In the early, online edition of the Proceedings of the National Academy of Sciences, the Johannes Gutenberg University's Joachim Burger and colleagues from Germany, the UK, the Netherlands, and Ukraine provide evidence pointing to relatively recent positive selection on various pigmentation features in Europeans. With the help of allele frequency estimates generated for in ancient European samples going back thousands of years as well as samples from present-day Ukrainian individuals, the researchers saw signs of selection across three genes with well-established roles in skin, hair, and eye pigmentation traits. "Our results provide direct evidence that strong selection favoring lighter skin, hair, and eye pigmentation has been operating in European populations over the last 5,000 [years]," they write.
A team from Michigan State University, the US Department of Energy's Joint Genome Institute, and the Lawrence Berkeley National Laboratory describe an approach for doing de novo assembly of large metagenomic sequence sets. The scheme relies on a combination of pre-assembly filtering methods known as digital normalization and partitioning, the study's authors say. In their proof-of-principle analyses, they applied the approach to metagenome sequences from a simulated human gut microbiome as well as data from two massive soil metagenomes representing samples taken in an Iowa cornfield and a native prairie soil site. But while the methods made it possible to see a slew of molecular and metabolic interactions, the team notes that many predicted proteins and metagenome sequences still eluded annotation and assembly attempts.
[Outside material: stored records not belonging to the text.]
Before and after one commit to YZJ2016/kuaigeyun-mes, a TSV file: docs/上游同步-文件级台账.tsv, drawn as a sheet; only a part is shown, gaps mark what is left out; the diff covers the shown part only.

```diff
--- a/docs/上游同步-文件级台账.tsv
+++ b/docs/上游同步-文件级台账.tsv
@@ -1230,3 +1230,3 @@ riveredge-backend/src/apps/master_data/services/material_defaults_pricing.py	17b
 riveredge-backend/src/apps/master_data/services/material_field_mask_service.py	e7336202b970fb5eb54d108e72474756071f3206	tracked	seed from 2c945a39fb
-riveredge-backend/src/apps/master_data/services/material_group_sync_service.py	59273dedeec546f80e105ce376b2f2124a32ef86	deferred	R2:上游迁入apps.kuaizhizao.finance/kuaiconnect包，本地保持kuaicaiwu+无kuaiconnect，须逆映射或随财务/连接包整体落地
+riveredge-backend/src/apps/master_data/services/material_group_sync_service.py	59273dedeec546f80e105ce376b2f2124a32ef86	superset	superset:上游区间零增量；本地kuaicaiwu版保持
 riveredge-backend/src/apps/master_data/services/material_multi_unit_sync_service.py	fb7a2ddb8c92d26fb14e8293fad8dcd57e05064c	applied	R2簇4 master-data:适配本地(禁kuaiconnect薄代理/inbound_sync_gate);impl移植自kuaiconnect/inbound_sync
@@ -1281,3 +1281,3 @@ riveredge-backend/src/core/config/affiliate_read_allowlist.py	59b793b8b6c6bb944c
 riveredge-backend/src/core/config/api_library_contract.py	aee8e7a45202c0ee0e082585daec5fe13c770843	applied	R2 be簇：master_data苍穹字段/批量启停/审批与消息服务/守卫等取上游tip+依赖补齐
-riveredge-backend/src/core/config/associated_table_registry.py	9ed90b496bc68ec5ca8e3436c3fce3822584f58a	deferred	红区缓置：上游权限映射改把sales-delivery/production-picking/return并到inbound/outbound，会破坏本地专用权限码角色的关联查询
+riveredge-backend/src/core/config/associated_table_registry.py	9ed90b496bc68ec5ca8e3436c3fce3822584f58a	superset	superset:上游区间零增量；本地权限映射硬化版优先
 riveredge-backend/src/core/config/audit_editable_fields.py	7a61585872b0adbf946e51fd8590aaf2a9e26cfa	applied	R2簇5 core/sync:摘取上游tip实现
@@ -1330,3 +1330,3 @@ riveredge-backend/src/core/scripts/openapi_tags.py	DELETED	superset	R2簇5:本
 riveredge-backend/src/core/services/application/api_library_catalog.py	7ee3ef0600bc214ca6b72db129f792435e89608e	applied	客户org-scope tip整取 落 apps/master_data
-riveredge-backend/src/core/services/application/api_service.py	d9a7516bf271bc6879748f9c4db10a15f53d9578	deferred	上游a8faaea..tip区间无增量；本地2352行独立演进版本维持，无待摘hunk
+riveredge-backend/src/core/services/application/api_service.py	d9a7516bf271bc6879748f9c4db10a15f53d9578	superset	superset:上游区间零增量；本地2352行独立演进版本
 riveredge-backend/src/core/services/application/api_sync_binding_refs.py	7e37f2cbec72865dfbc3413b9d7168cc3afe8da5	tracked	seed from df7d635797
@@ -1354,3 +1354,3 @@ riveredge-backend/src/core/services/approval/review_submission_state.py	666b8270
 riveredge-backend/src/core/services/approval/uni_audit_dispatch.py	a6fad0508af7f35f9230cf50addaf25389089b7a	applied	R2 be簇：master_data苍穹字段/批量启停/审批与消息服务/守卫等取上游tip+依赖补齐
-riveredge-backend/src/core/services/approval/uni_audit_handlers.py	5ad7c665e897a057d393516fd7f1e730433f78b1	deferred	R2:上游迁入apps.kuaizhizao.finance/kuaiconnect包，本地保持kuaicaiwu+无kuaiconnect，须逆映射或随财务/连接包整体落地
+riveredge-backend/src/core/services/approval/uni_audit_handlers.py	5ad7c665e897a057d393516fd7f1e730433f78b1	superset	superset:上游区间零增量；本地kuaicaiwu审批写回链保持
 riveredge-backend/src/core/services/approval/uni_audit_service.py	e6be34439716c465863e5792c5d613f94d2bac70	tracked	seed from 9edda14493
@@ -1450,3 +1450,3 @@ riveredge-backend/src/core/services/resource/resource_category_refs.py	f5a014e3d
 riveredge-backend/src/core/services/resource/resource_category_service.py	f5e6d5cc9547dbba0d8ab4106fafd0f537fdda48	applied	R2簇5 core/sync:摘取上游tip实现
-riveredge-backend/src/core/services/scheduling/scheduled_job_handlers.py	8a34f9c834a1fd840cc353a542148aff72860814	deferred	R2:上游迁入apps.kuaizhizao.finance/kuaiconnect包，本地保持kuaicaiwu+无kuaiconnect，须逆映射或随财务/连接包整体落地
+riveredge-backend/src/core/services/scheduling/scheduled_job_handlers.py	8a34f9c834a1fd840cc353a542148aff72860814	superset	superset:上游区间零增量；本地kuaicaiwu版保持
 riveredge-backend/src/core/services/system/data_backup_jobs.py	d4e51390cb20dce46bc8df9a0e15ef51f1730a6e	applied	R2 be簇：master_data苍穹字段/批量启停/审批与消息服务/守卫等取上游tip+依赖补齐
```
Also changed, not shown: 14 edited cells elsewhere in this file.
Researchers from France and the US discuss efforts to generate Drosophila fruit flies with mosaic genomes comprised of sequences that are carefully selected and controlled. The group spanned several approaches that are currently being pursued in this model organism, including their own twin-spot generator, or TSG, method for labeling cells that have undergone inter-chromosomal recombination. "Our laboratory has been intimately involved in the development of methods that facilitate the creation of genetic mosaics in Drosophila," the team notes. "[W]e review our contributions to the development of this field and discuss a number of approaches that will improve further the tool kit for generating mosaic animals."